Items listed in a dataset
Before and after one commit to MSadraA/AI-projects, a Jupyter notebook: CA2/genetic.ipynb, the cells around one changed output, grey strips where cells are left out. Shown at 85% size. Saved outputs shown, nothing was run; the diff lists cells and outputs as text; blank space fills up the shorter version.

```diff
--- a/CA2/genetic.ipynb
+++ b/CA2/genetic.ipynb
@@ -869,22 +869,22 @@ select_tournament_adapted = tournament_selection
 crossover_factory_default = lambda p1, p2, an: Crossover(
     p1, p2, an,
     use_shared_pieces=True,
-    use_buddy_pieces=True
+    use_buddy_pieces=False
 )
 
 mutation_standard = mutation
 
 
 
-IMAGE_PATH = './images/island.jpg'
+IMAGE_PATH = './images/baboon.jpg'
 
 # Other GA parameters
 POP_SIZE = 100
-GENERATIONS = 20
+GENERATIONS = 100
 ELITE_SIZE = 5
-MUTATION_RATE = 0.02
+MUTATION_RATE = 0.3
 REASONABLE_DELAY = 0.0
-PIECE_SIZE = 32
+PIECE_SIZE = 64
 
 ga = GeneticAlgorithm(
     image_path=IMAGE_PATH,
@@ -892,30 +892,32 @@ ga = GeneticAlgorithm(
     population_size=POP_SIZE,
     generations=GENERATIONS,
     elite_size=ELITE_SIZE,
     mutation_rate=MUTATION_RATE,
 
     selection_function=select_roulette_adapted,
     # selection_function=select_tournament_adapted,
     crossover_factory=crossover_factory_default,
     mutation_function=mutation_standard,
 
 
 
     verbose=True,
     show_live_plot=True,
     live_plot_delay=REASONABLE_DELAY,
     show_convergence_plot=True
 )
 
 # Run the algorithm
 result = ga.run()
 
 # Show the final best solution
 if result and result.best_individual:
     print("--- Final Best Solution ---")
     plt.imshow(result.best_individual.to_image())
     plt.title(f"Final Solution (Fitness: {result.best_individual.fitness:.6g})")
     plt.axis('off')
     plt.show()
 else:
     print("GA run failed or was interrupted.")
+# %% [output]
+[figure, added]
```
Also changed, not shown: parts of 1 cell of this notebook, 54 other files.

* _TASK INSTRUCTIONS_:
Having read the entries above, restate them all word for word.

* _SOLUTION TO THE EXERCISE_:
Before and after one commit to MSadraA/AI-projects, a Jupyter notebook: CA2/genetic.ipynb, the cells around one changed output, grey strips where cells are left out. Shown at 85% size. Saved outputs shown, nothing was run; the diff lists cells and outputs as text; blank space fills up the shorter version.

```diff
--- a/CA2/genetic.ipynb
+++ b/CA2/genetic.ipynb
@@ -869,22 +869,22 @@ select_tournament_adapted = tournament_selection
 crossover_factory_default = lambda p1, p2, an: Crossover(
     p1, p2, an,
     use_shared_pieces=True,
-    use_buddy_pieces=True
+    use_buddy_pieces=False
 )
 
 mutation_standard = mutation
 
 
 
-IMAGE_PATH = './images/island.jpg'
+IMAGE_PATH = './images/baboon.jpg'
 
 # Other GA parameters
 POP_SIZE = 100
-GENERATIONS = 20
+GENERATIONS = 100
 ELITE_SIZE = 5
-MUTATION_RATE = 0.02
+MUTATION_RATE = 0.3
 REASONABLE_DELAY = 0.0
-PIECE_SIZE = 32
+PIECE_SIZE = 64
 
 ga = GeneticAlgorithm(
     image_path=IMAGE_PATH,
@@ -892,30 +892,32 @@ ga = GeneticAlgorithm(
     population_size=POP_SIZE,
     generations=GENERATIONS,
     elite_size=ELITE_SIZE,
     mutation_rate=MUTATION_RATE,
 
     selection_function=select_roulette_adapted,
     # selection_function=select_tournament_adapted,
     crossover_factory=crossover_factory_default,
     mutation_function=mutation_standard,
 
 
 
     verbose=True,
     show_live_plot=True,
     live_plot_delay=REASONABLE_DELAY,
     show_convergence_plot=True
 )
 
 # Run the algorithm
 result = ga.run()
 
 # Show the final best solution
 if result and result.best_individual:
     print("--- Final Best Solution ---")
     plt.imshow(result.best_individual.to_image())
     plt.title(f"Final Solution (Fitness: {result.best_individual.fitness:.6g})")
     plt.axis('off')
     plt.show()
 else:
     print("GA run failed or was interrupted.")
+# %% [output]
+[figure, added]
```
Also changed, not shown: parts of 1 cell of this notebook, 54 other files.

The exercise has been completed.